- [AVAILABLE DATA]:

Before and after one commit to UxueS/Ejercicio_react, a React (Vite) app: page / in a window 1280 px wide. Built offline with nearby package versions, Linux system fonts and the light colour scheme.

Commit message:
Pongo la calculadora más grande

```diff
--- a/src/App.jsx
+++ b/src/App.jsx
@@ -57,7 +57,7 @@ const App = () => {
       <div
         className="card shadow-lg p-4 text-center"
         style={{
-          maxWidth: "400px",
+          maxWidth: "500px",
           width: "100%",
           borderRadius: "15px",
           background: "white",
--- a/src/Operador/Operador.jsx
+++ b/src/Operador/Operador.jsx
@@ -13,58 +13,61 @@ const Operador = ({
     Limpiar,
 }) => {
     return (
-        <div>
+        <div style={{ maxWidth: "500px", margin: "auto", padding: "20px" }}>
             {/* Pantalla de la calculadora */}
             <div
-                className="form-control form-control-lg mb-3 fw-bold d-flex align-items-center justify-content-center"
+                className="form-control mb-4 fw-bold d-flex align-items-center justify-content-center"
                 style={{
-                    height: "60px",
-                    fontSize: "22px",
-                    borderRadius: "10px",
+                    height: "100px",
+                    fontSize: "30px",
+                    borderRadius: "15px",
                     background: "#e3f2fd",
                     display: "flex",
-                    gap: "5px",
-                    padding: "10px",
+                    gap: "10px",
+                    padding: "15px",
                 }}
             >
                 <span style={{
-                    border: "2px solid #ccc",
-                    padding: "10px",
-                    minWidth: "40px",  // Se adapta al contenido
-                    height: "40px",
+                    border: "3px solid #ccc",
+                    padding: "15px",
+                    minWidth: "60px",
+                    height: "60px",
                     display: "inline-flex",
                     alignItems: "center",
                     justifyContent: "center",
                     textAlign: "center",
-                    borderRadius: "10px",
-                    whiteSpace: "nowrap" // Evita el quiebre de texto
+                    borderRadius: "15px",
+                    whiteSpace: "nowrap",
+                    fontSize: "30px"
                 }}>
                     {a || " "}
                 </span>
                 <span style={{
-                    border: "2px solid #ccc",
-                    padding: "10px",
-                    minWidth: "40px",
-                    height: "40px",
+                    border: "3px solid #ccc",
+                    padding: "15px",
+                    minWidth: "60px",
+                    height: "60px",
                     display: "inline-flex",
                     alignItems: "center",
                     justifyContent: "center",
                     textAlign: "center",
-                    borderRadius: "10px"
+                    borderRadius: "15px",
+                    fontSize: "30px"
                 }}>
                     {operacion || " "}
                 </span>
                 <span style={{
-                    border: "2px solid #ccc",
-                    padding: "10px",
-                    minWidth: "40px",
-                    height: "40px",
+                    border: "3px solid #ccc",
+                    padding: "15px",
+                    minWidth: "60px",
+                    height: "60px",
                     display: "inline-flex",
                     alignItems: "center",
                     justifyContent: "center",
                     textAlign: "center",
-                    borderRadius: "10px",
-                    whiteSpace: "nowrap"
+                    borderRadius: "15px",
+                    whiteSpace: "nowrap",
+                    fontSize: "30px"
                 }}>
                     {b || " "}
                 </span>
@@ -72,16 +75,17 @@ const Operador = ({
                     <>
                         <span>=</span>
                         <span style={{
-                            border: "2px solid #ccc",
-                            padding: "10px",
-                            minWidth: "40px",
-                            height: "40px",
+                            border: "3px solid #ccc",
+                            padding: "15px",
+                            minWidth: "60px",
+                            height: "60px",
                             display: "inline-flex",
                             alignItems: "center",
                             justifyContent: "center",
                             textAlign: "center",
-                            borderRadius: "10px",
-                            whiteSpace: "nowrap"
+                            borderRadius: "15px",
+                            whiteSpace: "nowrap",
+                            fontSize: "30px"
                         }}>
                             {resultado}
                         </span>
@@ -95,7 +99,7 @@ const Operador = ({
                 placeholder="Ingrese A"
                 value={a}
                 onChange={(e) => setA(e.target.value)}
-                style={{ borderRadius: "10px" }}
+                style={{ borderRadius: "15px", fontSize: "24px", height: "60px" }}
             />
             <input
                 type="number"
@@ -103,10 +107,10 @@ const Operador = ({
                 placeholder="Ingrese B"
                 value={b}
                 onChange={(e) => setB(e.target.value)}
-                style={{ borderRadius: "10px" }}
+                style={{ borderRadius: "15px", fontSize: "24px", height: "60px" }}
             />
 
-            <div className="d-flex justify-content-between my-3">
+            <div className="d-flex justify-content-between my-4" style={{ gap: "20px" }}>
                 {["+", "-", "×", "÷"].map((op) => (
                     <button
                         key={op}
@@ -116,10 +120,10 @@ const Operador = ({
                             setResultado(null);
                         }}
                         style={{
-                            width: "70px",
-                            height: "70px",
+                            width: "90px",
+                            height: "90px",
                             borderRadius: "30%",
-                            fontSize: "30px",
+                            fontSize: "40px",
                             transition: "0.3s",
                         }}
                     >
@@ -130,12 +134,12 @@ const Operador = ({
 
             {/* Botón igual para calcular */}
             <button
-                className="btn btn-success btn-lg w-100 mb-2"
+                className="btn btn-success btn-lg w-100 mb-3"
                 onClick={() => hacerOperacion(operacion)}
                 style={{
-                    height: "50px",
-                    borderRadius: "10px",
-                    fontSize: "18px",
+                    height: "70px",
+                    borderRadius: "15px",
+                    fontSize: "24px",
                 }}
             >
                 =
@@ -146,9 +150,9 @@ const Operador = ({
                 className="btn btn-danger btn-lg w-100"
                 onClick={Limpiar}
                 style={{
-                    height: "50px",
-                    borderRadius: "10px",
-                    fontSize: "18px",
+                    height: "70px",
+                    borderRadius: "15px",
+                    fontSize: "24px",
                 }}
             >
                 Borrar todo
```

- [EXERCISE]: All lines above holding the word "maxWidth" make up the answer; copy each one.

- [REPLY TO THE TASK]:
-          maxWidth: "400px",
+          maxWidth: "500px",
+        <div style={{ maxWidth: "500px", margin: "auto", padding: "20px" }}>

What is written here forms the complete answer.